New phase for synthetic aperture microscopy
Microscopy is an essential tool in multiple research fields and industries, such as biology, medicine, materials science, and quality control, to name a few. Although many microscopy techniques exist, each has pros and cons, mostly in terms of spatial resolution, speed (images per second), and applicability. For example, scanning electron microscopy can capture images with nanometric resolution, but it offers lower speed and is impractical for certain samples. Other simpler light-based microscopy techniques, such as fluorescence microscopy, are not suitable for visualizing living cells or other small structures because these are generally transparent and thin, which results in low light absorption.

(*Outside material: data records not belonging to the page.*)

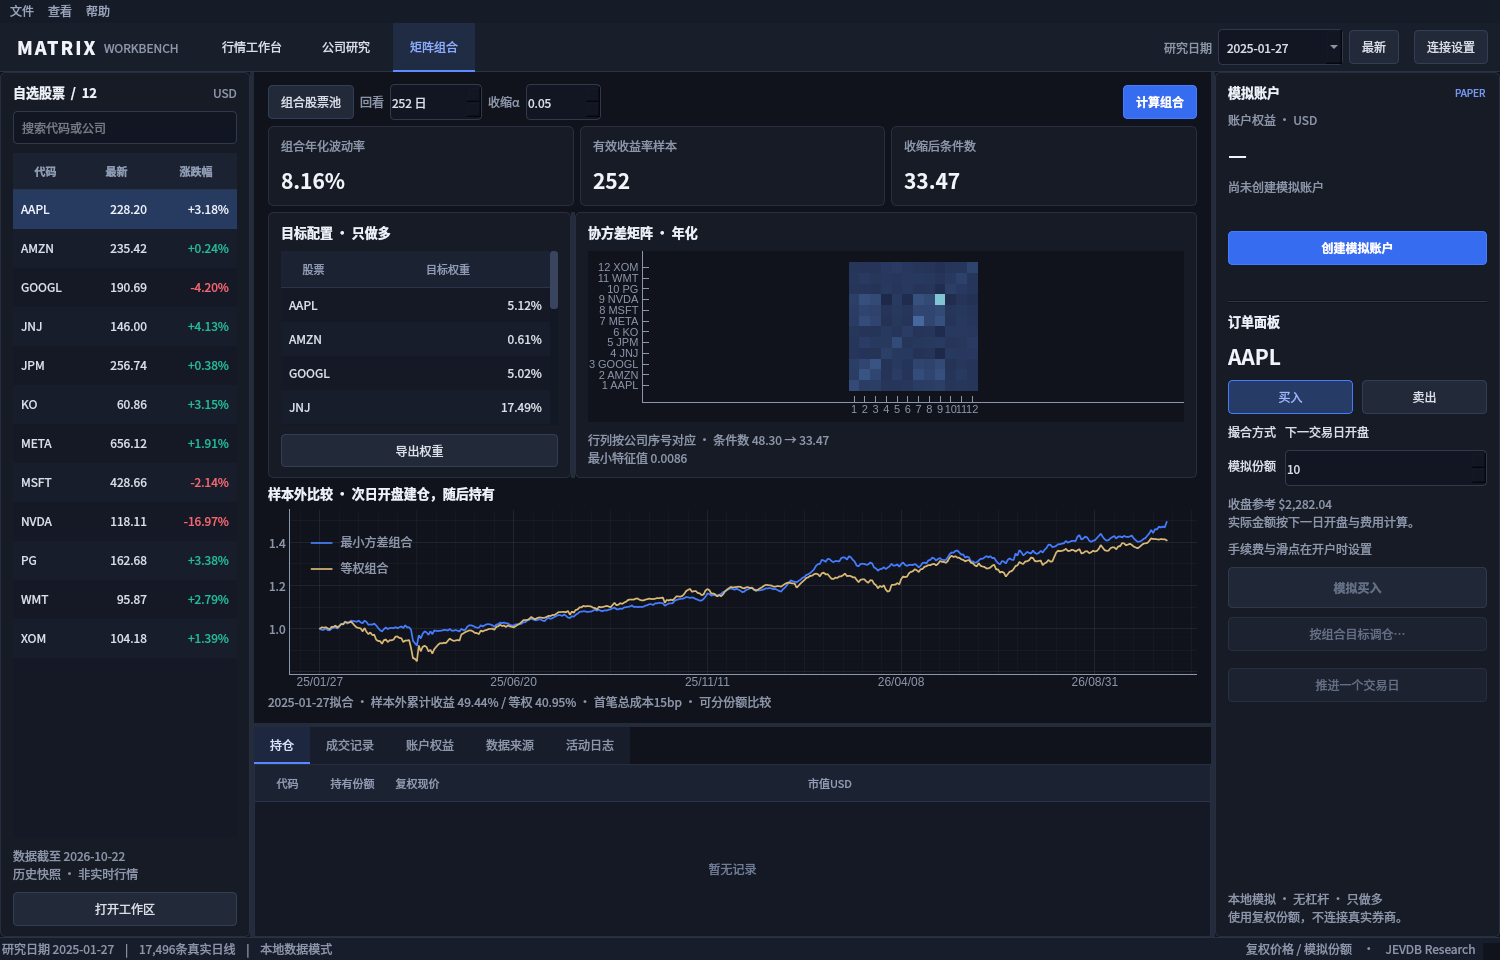
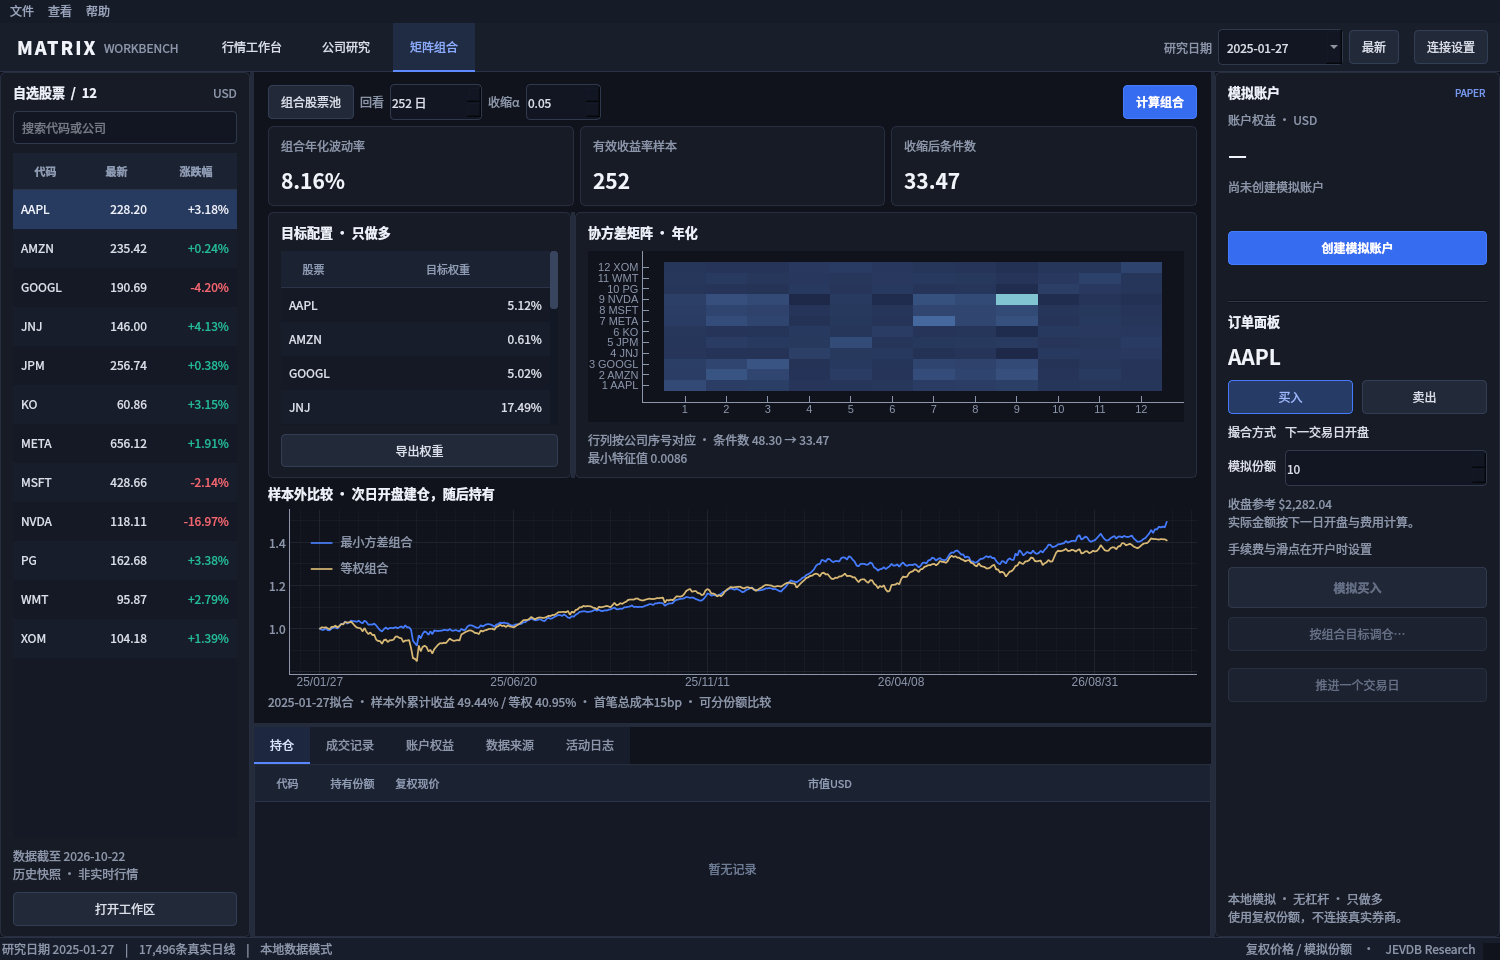
fix: keep workspace connection preferences separate and use heatmap space

Changed region(s): [[0.6133, 0.25, 0.7973, 0.4062], [0.4293, 0.25, 0.5827, 0.4062], [0.5827, 0.4062, 0.644, 0.4375]]

diff --git a/matrixlab/desktop/workspace.py b/matrixlab/desktop/workspace.py
@@ -1,4 +1,4 @@
-from dotenv import load_dotenv
+from dotenv import dotenv_values, load_dotenv
 import pandas as pd
 from PySide6 import QtCore
 
@@ -18,11 +18,14 @@ class Workspace(QtCore.QObject):
 
     def __init__(self, settings=None):
         super().__init__()
-        self.settings = settings or Settings.load()
-        self.settings.data_dir.mkdir(parents=True, exist_ok=True)
-        load_dotenv(self.settings.data_dir / ".desktop.env", override=False)
-        loaded = Settings.load()
-        self.settings = Settings(self.settings.data_dir, loaded.backend, loaded.endpoint, loaded.model, loaded.service_url, loaded.service_token)
+        base = settings or Settings.load()
+        base.data_dir.mkdir(parents=True, exist_ok=True)
+        config_path = base.data_dir / ".desktop.env"
+        local = dotenv_values(config_path)
+        load_dotenv(config_path, override=False)
+        self.settings = Settings(base.data_dir, local.get("MATRIX_BACKEND", base.backend),
+                                 local.get("MATRIX_API_ENDPOINT", base.endpoint), local.get("MATRIX_API_MODEL", base.model),
+                                 local.get("MATRIX_JEVDB_SERVICE_URL", base.service_url), local.get("MATRIX_JEVDB_SERVICE_TOKEN", base.service_token))
         self.prices = pd.DataFrame()
         self.documents = pd.DataFrame(columns=DOC_COLUMNS)
         self.symbol = ""

diff --git a/tests/test_desktop.py b/tests/test_desktop.py
@@ -73,3 +73,18 @@ def test_native_empty_workspace_uses_real_data_actions(tmp_path, monkeypatch, qt
     assert window.empty.isVisible()
     assert not window.chart.isVisible()
     assert window.watch.frame_model.rowCount() == 0
+
+
+def test_workspace_service_configuration_is_not_taken_from_another_window(tmp_path, monkeypatch, qapp):
+    from matrixlab.desktop.workspace import Workspace
+
+    monkeypatch.setenv("MATRIX_JEVDB_SERVICE_URL", "https://process-default.example")
+    for name in ["first", "second"]:
+        directory = tmp_path / name
+        directory.mkdir()
+        (directory / ".desktop.env").write_text(f"MATRIX_JEVDB_SERVICE_URL=https://{name}.example\nMATRIX_JEVDB_SERVICE_TOKEN={name}-token\n")
+    first = Workspace(Settings(tmp_path / "first", "jev", "", ""))
+    second = Workspace(Settings(tmp_path / "second", "jev", "", ""))
+    assert first.settings.service_url == "https://first.example"
+    assert second.settings.service_url == "https://second.example"
+    assert second.settings.service_token == "second-token"

diff --git a/matrixlab/desktop/pages.py b/matrixlab/desktop/pages.py
@@ -139,7 +139,7 @@ class PortfolioPage(QtWidgets.QWidget):
         self.heat = pg.PlotWidget()
         self.heat.setMenuEnabled(False)
         self.heat.hideButtons()
-        self.heat.setAspectLocked()
+        self.heat.setAspectLocked(False)
         self.heat.setMouseEnabled(False, False)
         heat_box.addWidget(self.heat)
         self.diagnostics = label("Gram矩阵 / 半正定性 / 协方差收缩", "muted")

Scientists have developed a technique called synthetic aperture microscopy (SAM), which makes use of an intrinsic property of light, called phase. This property refers to the relative delay between two electromagnetic waves. When light waves pass through a target sample, their relative phases change differently according to the optical properties at each point in the sample and the incident angle of the light. In SAM, multiple phase images can be taken in quick succession with different incident angles. These images are then processed and combined to form a crisper picture.
Although SAM is undoubtedly a promising approach, current implementations lack in both spatial resolution and frame rate to be useful for emerging applications. To address these issues, a team of researchers led by Renjie Zhou from The Chinese University of Hong Kong recently developed a novel SAM method. In their study, published in Advanced Photonics, the team presents an innovative setup for SAM imaging based on digital micromirror devices (DMDs).
DMDs are electronic components widely used in commercial digital projectors. They have a matrix of micromirrors whose orientation can be individually and electronically controlled at high speeds. Using two DMDs and appropriate lenses, the researchers devised a scheme in which the angle of a laser beam reaching the sample can be changed thousands of times per second. Once the light has gone through the sample, it is combined with a portion of the original laser to produce a light pattern known as an interferogram, which carries the phase information. To create the final phase image, multiple interferograms for different incident angles are combined using specially designed algorithms.
The researchers tested their novel method using various types of samples, such as nanometric gratings, red blood cells, and cancer cells. The results were very promising across the board, as Zhou remarks, "Using our DMD-based approach, we could accurately image material structures with features as small as 132 nm, quantify millisecond fluctuations in the membranes of red blood cells, and observe dynamic changes in cellular structure in response to exposure to chemicals." This technique is also label-free, which means that one can observe living cells without harming them with fluorescent chemicals.
Another notable advantage of this new method is the cancelation of laser speckle, a type of unwanted interference that occurs when illuminating a sample with a laser. The use of multiple interferograms to compute one image irons out the random contributions of speckle in each interferogram, making the final composite image crisper. Moreover, one can increase the imaging frame rate as needed by using a lower number of interferograms, as long as the desired image quality is reached.
Zhou believes their SAM method could be a game changer in various fields where microscopy is essential, "We envision that our high-speed imaging technique will find applications in biology and materials research, such as studying the motions and interactions of live cells and monitoring material manufacturing processes in real time for quality control purposes." He also notes that there is room for improvement in terms of speed by using even faster cameras, and that the underlying principles of their approach could be adapted with different algorithms to build a 3-D imaging system.